Repeat all of the records verbatim.

**Entries supplied:**
"""

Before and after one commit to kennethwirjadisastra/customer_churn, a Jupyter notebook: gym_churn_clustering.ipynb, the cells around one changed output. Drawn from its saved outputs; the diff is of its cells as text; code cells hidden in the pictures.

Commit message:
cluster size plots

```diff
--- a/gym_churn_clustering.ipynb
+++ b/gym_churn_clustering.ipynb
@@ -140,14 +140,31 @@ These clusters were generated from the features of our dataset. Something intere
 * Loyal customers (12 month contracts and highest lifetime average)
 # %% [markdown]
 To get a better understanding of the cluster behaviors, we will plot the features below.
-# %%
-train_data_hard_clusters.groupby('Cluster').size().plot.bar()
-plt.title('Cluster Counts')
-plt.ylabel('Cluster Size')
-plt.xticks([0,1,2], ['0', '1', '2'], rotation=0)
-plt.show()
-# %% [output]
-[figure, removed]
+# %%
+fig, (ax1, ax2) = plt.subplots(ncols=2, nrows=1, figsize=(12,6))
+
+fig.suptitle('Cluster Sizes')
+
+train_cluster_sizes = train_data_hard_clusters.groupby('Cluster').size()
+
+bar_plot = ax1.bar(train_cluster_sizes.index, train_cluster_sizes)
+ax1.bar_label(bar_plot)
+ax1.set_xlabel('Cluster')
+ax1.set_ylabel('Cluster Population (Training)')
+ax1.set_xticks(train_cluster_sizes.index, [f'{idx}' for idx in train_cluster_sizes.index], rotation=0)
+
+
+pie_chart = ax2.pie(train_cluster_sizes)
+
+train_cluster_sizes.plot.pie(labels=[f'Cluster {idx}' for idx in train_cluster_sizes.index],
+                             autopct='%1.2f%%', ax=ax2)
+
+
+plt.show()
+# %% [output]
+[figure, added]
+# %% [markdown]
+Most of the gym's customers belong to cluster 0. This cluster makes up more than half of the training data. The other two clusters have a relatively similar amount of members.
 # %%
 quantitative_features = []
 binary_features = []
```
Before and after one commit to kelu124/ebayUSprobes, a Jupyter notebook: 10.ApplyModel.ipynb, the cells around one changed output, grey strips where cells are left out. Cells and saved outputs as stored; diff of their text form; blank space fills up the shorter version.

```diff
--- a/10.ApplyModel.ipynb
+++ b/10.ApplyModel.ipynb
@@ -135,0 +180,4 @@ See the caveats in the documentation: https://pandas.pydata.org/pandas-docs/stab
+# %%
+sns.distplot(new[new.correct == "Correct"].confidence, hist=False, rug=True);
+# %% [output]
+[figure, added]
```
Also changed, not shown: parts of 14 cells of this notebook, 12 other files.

"""

**Expected answer:**
Before and after one commit to kennethwirjadisastra/customer_churn, a Jupyter notebook: gym_churn_clustering.ipynb, the cells around one changed output. Drawn from its saved outputs; the diff is of its cells as text; code cells hidden in the pictures.

Commit message:
cluster size plots

```diff
--- a/gym_churn_clustering.ipynb
+++ b/gym_churn_clustering.ipynb
@@ -140,14 +140,31 @@ These clusters were generated from the features of our dataset. Something intere
 * Loyal customers (12 month contracts and highest lifetime average)
 # %% [markdown]
 To get a better understanding of the cluster behaviors, we will plot the features below.
-# %%
-train_data_hard_clusters.groupby('Cluster').size().plot.bar()
-plt.title('Cluster Counts')
-plt.ylabel('Cluster Size')
-plt.xticks([0,1,2], ['0', '1', '2'], rotation=0)
-plt.show()
-# %% [output]
-[figure, removed]
+# %%
+fig, (ax1, ax2) = plt.subplots(ncols=2, nrows=1, figsize=(12,6))
+
+fig.suptitle('Cluster Sizes')
+
+train_cluster_sizes = train_data_hard_clusters.groupby('Cluster').size()
+
+bar_plot = ax1.bar(train_cluster_sizes.index, train_cluster_sizes)
+ax1.bar_label(bar_plot)
+ax1.set_xlabel('Cluster')
+ax1.set_ylabel('Cluster Population (Training)')
+ax1.set_xticks(train_cluster_sizes.index, [f'{idx}' for idx in train_cluster_sizes.index], rotation=0)
+
+
+pie_chart = ax2.pie(train_cluster_sizes)
+
+train_cluster_sizes.plot.pie(labels=[f'Cluster {idx}' for idx in train_cluster_sizes.index],
+                             autopct='%1.2f%%', ax=ax2)
+
+
+plt.show()
+# %% [output]
+[figure, added]
+# %% [markdown]
+Most of the gym's customers belong to cluster 0. This cluster makes up more than half of the training data. The other two clusters have a relatively similar amount of members.
 # %%
 quantitative_features = []
 binary_features = []
```
Before and after one commit to kelu124/ebayUSprobes, a Jupyter notebook: 10.ApplyModel.ipynb, the cells around one changed output, grey strips where cells are left out. Cells and saved outputs as stored; diff of their text form; blank space fills up the shorter version.

```diff
--- a/10.ApplyModel.ipynb
+++ b/10.ApplyModel.ipynb
@@ -135,0 +180,4 @@ See the caveats in the documentation: https://pandas.pydata.org/pandas-docs/stab
+# %%
+sns.distplot(new[new.correct == "Correct"].confidence, hist=False, rug=True);
+# %% [output]
+[figure, added]
```
Also changed, not shown: parts of 14 cells of this notebook, 12 other files.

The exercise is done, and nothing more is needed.